Those gas masks look (to my untrained eye) like the stuff the Soviets used. Obviously, this place was an equipment dump for a Cold War Spetnaz group. Be careful opening any heavy boxes :-)

5
0

Any chance, Mr Dabbs, of my acquiring some of those gas masks? Please contact me on johnaaronroseatgmaildotcom

1
0
Gold badge
Black Helicopters

Don't listen to him! He's an FBI agent provocateur!

0
0
Bronze badge

Gas masks

I have learnt that the boss bought the sack of gas masks in the wake of the 7/7 bombings in London. Remember the bus on Hackney Road that didn't explode? That was just outside the office.

Unfortunately, I have also learnt that the gas masks were a job lot from that dodgy supplier rejected by the Israeli military, i.e. they probably don't work.

2
0
Silver badge

Re: Gas masks

The one in the picture also doesn't appear to have a filter, so its only effect would be to give you a sweaty face whilst you choke to death.

3
0
Silver badge

Re: Gas masks

" johnaaronroseatgmaildotcom"

I don't know why but every time I re-read this I keep expecting to see the word 'goat' in there. Weird.

3
0
Silver badge

Re: Gas masks

"I keep expecting to see the word 'goat' in there"

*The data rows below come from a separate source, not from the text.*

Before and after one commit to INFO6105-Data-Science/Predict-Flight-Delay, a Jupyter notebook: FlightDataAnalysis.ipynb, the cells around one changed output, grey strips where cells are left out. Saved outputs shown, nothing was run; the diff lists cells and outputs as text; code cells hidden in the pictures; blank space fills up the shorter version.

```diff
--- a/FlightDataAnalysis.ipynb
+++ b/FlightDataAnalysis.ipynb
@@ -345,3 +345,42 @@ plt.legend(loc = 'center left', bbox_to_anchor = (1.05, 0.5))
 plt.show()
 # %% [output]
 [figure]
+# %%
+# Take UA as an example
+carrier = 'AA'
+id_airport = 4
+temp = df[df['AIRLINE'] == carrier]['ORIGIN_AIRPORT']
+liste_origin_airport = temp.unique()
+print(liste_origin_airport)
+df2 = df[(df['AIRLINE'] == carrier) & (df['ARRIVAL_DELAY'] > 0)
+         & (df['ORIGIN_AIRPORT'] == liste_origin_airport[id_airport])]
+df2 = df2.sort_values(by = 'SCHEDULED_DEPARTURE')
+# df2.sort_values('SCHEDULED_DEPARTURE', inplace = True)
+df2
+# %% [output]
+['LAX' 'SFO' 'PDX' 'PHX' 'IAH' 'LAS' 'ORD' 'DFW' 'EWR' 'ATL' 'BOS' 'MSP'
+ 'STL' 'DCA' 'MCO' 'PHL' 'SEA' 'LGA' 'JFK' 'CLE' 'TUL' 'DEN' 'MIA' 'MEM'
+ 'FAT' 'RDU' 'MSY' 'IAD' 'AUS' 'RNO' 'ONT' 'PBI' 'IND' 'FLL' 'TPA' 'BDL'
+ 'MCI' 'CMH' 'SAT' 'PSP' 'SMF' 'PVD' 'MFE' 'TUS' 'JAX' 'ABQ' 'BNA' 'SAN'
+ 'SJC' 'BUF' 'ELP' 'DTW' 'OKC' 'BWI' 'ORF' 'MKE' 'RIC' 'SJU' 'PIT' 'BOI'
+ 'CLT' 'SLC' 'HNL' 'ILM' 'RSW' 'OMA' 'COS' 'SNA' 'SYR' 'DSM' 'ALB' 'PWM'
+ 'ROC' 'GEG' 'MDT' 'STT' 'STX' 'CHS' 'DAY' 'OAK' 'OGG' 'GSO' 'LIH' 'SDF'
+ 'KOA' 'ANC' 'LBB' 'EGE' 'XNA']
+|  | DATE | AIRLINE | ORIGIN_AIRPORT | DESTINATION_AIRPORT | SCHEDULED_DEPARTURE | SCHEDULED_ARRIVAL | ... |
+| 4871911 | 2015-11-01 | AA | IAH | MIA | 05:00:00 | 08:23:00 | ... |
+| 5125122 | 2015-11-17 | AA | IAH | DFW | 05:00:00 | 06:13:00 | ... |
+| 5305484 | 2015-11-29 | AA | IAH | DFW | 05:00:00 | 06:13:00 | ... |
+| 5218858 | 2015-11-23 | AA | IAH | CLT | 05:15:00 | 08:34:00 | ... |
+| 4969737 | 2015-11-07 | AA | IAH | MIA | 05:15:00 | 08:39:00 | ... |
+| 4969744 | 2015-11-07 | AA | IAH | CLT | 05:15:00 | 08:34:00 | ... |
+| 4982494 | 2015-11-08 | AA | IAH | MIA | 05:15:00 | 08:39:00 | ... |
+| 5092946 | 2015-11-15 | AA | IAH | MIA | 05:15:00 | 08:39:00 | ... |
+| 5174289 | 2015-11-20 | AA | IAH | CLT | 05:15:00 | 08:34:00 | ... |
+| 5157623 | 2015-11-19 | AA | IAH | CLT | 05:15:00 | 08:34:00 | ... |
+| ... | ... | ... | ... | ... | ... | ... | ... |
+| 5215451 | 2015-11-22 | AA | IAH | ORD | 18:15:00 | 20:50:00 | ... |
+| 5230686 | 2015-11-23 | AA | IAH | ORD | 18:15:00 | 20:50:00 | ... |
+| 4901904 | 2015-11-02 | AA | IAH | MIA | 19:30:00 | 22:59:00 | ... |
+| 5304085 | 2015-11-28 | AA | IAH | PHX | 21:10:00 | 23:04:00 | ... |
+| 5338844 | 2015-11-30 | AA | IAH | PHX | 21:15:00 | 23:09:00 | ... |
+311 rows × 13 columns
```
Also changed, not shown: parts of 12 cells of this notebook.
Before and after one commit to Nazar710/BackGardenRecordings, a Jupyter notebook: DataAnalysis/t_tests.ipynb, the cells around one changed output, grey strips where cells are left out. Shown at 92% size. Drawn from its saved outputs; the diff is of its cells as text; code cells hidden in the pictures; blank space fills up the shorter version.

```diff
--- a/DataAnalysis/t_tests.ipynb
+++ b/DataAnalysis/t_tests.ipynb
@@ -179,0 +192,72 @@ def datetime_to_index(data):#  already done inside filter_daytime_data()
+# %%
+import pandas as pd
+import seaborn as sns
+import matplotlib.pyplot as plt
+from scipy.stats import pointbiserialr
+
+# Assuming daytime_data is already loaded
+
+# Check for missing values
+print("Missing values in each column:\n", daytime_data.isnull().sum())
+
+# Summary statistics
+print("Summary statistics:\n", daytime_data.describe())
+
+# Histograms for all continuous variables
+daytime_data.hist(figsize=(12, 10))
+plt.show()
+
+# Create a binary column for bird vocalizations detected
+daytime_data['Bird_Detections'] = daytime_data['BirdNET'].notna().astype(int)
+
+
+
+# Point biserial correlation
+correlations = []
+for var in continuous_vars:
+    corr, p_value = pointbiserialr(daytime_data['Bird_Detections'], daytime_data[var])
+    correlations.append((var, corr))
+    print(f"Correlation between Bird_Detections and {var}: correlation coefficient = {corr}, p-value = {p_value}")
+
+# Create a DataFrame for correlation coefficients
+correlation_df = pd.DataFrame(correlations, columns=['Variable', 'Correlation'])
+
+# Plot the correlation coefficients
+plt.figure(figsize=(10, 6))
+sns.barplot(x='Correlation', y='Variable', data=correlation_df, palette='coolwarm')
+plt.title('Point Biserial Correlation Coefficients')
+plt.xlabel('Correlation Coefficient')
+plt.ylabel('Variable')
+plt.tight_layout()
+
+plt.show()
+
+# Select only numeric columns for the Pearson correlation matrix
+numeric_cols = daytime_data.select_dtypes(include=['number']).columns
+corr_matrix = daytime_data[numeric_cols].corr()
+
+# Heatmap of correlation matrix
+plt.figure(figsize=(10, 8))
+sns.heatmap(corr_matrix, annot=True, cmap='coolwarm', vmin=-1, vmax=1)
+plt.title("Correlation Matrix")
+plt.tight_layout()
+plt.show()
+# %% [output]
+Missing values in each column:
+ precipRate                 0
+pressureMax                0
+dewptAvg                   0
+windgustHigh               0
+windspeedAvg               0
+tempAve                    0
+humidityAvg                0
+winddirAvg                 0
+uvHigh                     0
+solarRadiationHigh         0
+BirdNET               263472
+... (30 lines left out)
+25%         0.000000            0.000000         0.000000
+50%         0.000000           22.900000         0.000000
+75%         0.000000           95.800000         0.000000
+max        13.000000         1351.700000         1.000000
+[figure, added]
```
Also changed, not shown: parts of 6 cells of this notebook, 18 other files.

I thought there was a 'goatse'. Our brains taking shortcuts, as usual. :-)

1
0

Page:

This topic is closed for new posts.

Forums